Task to complete
Reproduce the whole listing, keeping every character the same.

Record set
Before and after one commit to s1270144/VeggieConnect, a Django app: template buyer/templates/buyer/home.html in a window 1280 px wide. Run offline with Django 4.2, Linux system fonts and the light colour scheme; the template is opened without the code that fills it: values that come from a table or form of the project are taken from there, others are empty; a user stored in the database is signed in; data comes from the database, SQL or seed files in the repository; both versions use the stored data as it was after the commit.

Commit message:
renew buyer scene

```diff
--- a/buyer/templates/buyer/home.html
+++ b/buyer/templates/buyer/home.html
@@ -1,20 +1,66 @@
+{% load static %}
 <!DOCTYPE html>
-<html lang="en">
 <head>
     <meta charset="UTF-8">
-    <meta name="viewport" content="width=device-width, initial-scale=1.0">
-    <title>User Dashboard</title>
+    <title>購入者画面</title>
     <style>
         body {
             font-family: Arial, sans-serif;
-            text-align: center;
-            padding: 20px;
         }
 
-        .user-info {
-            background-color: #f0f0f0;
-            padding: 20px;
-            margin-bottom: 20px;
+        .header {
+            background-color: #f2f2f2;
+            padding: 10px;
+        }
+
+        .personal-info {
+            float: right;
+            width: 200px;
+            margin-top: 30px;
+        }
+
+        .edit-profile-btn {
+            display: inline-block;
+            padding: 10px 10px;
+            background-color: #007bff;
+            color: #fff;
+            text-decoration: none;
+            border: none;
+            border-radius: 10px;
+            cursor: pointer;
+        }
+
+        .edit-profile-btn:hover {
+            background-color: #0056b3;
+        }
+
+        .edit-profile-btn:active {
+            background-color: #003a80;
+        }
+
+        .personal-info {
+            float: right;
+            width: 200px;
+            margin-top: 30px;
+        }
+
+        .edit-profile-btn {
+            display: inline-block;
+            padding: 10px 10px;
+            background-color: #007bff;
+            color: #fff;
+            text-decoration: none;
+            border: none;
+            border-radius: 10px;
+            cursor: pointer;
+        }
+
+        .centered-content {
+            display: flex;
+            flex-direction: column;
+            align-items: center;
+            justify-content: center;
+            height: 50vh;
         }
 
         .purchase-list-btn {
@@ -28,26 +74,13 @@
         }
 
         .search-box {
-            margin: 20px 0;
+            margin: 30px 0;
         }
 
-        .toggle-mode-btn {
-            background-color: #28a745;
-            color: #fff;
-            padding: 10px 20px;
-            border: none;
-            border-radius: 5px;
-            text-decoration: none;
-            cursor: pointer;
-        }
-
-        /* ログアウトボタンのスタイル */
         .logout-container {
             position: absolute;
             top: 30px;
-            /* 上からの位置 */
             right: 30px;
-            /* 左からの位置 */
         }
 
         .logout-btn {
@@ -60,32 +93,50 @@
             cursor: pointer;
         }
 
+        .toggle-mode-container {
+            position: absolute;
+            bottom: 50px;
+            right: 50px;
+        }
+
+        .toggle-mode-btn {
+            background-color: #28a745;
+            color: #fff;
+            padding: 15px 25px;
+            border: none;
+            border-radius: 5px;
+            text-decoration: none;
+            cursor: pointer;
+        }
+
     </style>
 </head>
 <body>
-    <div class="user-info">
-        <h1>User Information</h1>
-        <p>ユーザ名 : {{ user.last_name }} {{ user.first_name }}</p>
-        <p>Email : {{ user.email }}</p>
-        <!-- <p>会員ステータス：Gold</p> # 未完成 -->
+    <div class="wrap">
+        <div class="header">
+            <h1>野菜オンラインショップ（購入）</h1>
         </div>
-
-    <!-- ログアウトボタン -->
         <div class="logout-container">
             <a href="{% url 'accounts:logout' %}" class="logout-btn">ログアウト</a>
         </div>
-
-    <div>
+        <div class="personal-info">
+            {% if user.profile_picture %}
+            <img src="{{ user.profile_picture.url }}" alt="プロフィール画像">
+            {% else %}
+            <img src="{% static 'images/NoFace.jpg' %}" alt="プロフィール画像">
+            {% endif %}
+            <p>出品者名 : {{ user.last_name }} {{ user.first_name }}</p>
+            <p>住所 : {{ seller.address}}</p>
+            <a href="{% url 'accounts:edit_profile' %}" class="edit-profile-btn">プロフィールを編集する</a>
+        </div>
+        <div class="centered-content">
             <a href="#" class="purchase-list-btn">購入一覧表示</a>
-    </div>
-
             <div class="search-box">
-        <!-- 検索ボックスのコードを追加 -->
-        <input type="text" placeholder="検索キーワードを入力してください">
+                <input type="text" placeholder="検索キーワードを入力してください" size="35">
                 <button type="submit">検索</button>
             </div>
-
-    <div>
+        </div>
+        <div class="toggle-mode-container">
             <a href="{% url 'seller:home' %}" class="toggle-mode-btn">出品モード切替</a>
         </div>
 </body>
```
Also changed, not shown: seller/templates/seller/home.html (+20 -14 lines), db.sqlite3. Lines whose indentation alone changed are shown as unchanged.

Reply to the exercise
Before and after one commit to s1270144/VeggieConnect, a Django app: template buyer/templates/buyer/home.html in a window 1280 px wide. Run offline with Django 4.2, Linux system fonts and the light colour scheme; the template is opened without the code that fills it: values that come from a table or form of the project are taken from there, others are empty; a user stored in the database is signed in; data comes from the database, SQL or seed files in the repository; both versions use the stored data as it was after the commit.

Commit message:
renew buyer scene

```diff
--- a/buyer/templates/buyer/home.html
+++ b/buyer/templates/buyer/home.html
@@ -1,20 +1,66 @@
+{% load static %}
 <!DOCTYPE html>
-<html lang="en">
 <head>
     <meta charset="UTF-8">
-    <meta name="viewport" content="width=device-width, initial-scale=1.0">
-    <title>User Dashboard</title>
+    <title>購入者画面</title>
     <style>
         body {
             font-family: Arial, sans-serif;
-            text-align: center;
-            padding: 20px;
         }
 
-        .user-info {
-            background-color: #f0f0f0;
-            padding: 20px;
-            margin-bottom: 20px;
+        .header {
+            background-color: #f2f2f2;
+            padding: 10px;
+        }
+
+        .personal-info {
+            float: right;
+            width: 200px;
+            margin-top: 30px;
+        }
+
+        .edit-profile-btn {
+            display: inline-block;
+            padding: 10px 10px;
+            background-color: #007bff;
+            color: #fff;
+            text-decoration: none;
+            border: none;
+            border-radius: 10px;
+            cursor: pointer;
+        }
+
+        .edit-profile-btn:hover {
+            background-color: #0056b3;
+        }
+
+        .edit-profile-btn:active {
+            background-color: #003a80;
+        }
+
+        .personal-info {
+            float: right;
+            width: 200px;
+            margin-top: 30px;
+        }
+
+        .edit-profile-btn {
+            display: inline-block;
+            padding: 10px 10px;
+            background-color: #007bff;
+            color: #fff;
+            text-decoration: none;
+            border: none;
+            border-radius: 10px;
+            cursor: pointer;
+        }
+
+        .centered-content {
+            display: flex;
+            flex-direction: column;
+            align-items: center;
+            justify-content: center;
+            height: 50vh;
         }
 
         .purchase-list-btn {
@@ -28,26 +74,13 @@
         }
 
         .search-box {
-            margin: 20px 0;
+            margin: 30px 0;
         }
 
-        .toggle-mode-btn {
-            background-color: #28a745;
-            color: #fff;
-            padding: 10px 20px;
-            border: none;
-            border-radius: 5px;
-            text-decoration: none;
-            cursor: pointer;
-        }
-
-        /* ログアウトボタンのスタイル */
         .logout-container {
             position: absolute;
             top: 30px;
-            /* 上からの位置 */
             right: 30px;
-            /* 左からの位置 */
         }
 
         .logout-btn {
@@ -60,32 +93,50 @@
             cursor: pointer;
         }
 
+        .toggle-mode-container {
+            position: absolute;
+            bottom: 50px;
+            right: 50px;
+        }
+
+        .toggle-mode-btn {
+            background-color: #28a745;
+            color: #fff;
+            padding: 15px 25px;
+            border: none;
+            border-radius: 5px;
+            text-decoration: none;
+            cursor: pointer;
+        }
+
     </style>
 </head>
 <body>
-    <div class="user-info">
-        <h1>User Information</h1>
-        <p>ユーザ名 : {{ user.last_name }} {{ user.first_name }}</p>
-        <p>Email : {{ user.email }}</p>
-        <!-- <p>会員ステータス：Gold</p> # 未完成 -->
+    <div class="wrap">
+        <div class="header">
+            <h1>野菜オンラインショップ（購入）</h1>
         </div>
-
-    <!-- ログアウトボタン -->
         <div class="logout-container">
             <a href="{% url 'accounts:logout' %}" class="logout-btn">ログアウト</a>
         </div>
-
-    <div>
+        <div class="personal-info">
+            {% if user.profile_picture %}
+            <img src="{{ user.profile_picture.url }}" alt="プロフィール画像">
+            {% else %}
+            <img src="{% static 'images/NoFace.jpg' %}" alt="プロフィール画像">
+            {% endif %}
+            <p>出品者名 : {{ user.last_name }} {{ user.first_name }}</p>
+            <p>住所 : {{ seller.address}}</p>
+            <a href="{% url 'accounts:edit_profile' %}" class="edit-profile-btn">プロフィールを編集する</a>
+        </div>
+        <div class="centered-content">
             <a href="#" class="purchase-list-btn">購入一覧表示</a>
-    </div>
-
             <div class="search-box">
-        <!-- 検索ボックスのコードを追加 -->
-        <input type="text" placeholder="検索キーワードを入力してください">
+                <input type="text" placeholder="検索キーワードを入力してください" size="35">
                 <button type="submit">検索</button>
             </div>
-
-    <div>
+        </div>
+        <div class="toggle-mode-container">
             <a href="{% url 'seller:home' %}" class="toggle-mode-btn">出品モード切替</a>
         </div>
 </body>
```
Also changed, not shown: seller/templates/seller/home.html (+20 -14 lines), db.sqlite3. Lines whose indentation alone changed are shown as unchanged.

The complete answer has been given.